● **EXERCISE INPUT**
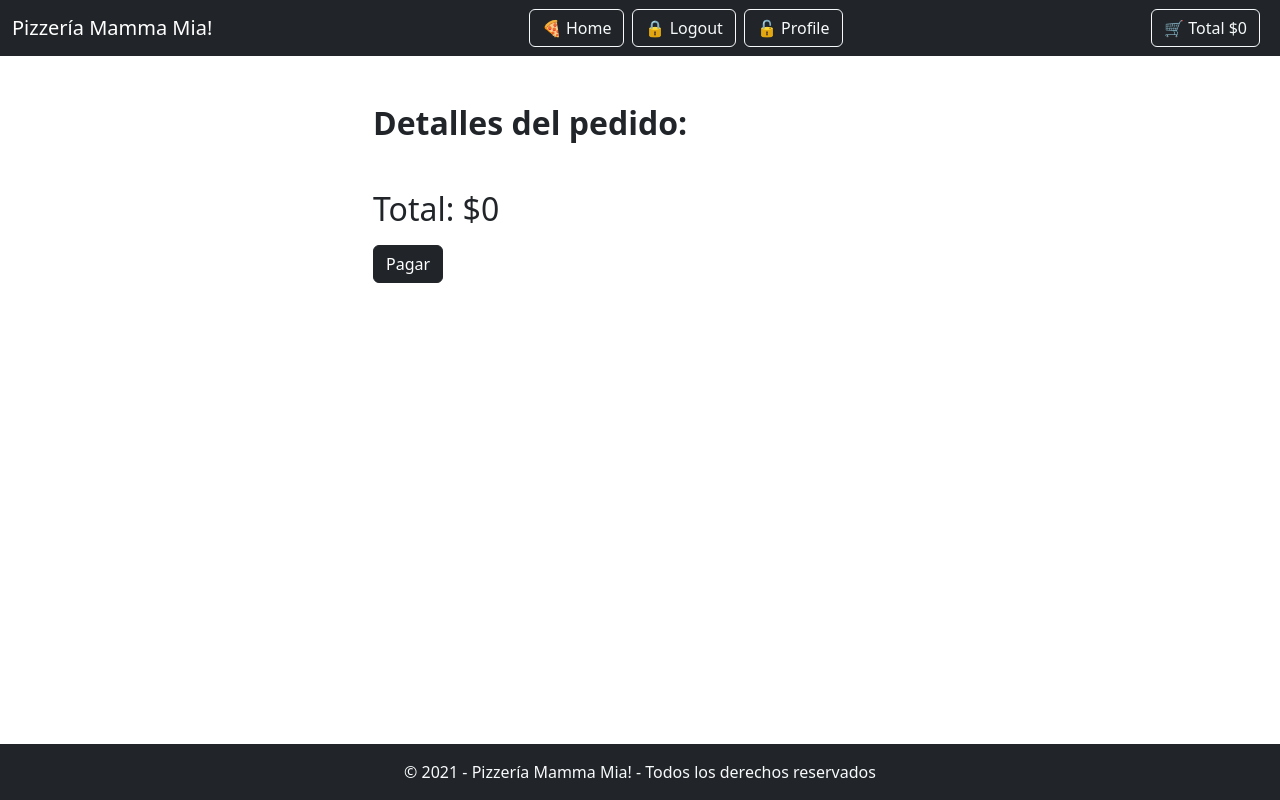
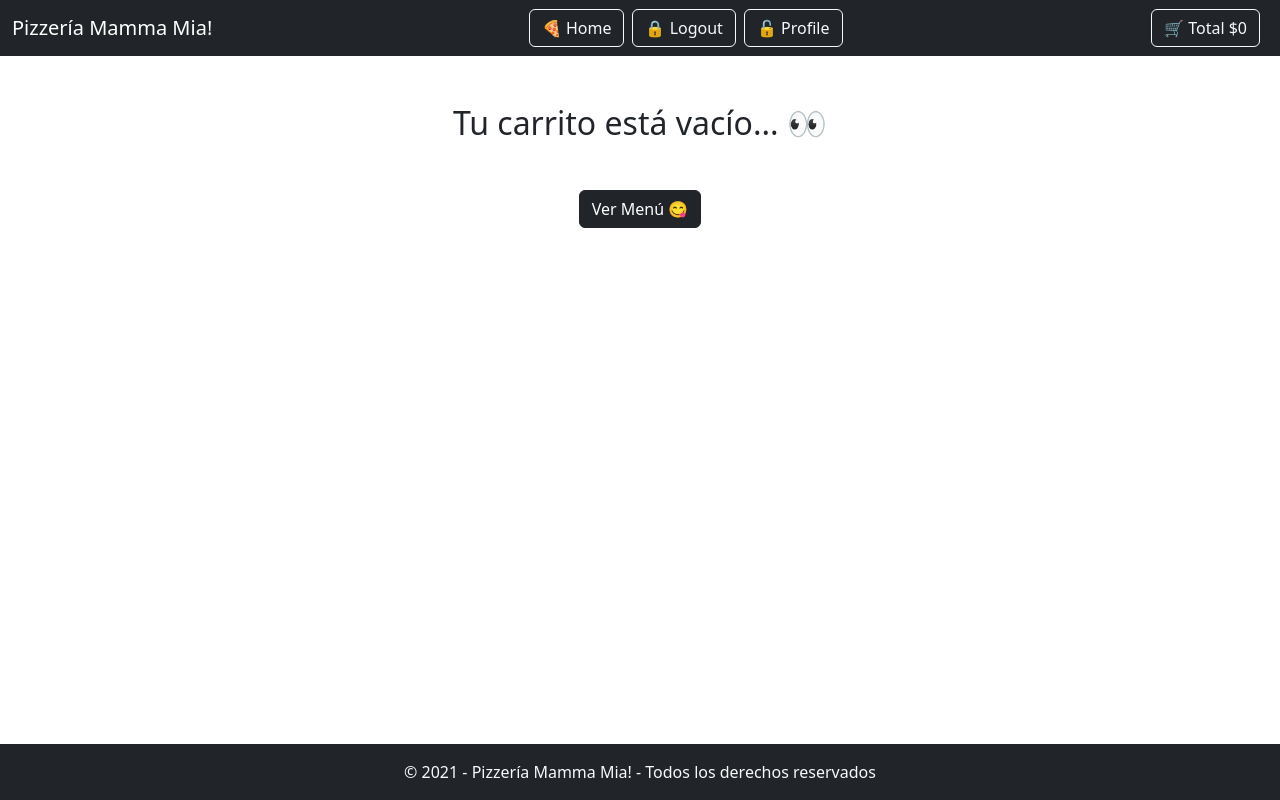
Before and after one commit to NatV1dal/Pizzeria-Mamma-Mia, a React (Vite) app: page /cart in a window 1280 px wide. Built offline with nearby package versions, Linux system fonts and the light colour scheme.

Commit message:
R3 y R4, listo - agregar, agregar y eliminar productos - calculo en cart y navbar idem

```diff
--- a/src/pages/Cart.jsx
+++ b/src/pages/Cart.jsx
@@ -1,8 +1,19 @@
 import { CartContext} from '../context/CartContext';
 import React, {useContext} from 'react';
+import { Link } from 'react-router-dom';
 
 function Cart() {
   const { cart, SumaPizza, RestaPizza, getTotal } = useContext(CartContext);
+
+  // carrito vacio
+  if (cart.length === 0) {
+    return (
+      <div className="text-center mt-5">
+        <h2 className='mb-5'>Tu carrito está vacío... 👀</h2>
+        <Link to="/" className="btn btn-dark">Ver Menú 😋</Link>
+      </div>
+    )
+  }
 
 
   return (
```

● **TASK REQUIREMENTS**
Retype every entry exactly, but keep the pictures out of your copy.

● **RESPONSE BELOW**
Before and after one commit to NatV1dal/Pizzeria-Mamma-Mia, a React (Vite) app: page /cart in a window 1280 px wide. Built offline with nearby package versions, Linux system fonts and the light colour scheme.

Commit message:
R3 y R4, listo - agregar, agregar y eliminar productos - calculo en cart y navbar idem

```diff
--- a/src/pages/Cart.jsx
+++ b/src/pages/Cart.jsx
@@ -1,8 +1,19 @@
 import { CartContext} from '../context/CartContext';
 import React, {useContext} from 'react';
+import { Link } from 'react-router-dom';
 
 function Cart() {
   const { cart, SumaPizza, RestaPizza, getTotal } = useContext(CartContext);
+
+  // carrito vacio
+  if (cart.length === 0) {
+    return (
+      <div className="text-center mt-5">
+        <h2 className='mb-5'>Tu carrito está vacío... 👀</h2>
+        <Link to="/" className="btn btn-dark">Ver Menú 😋</Link>
+      </div>
+    )
+  }
 
 
   return (
```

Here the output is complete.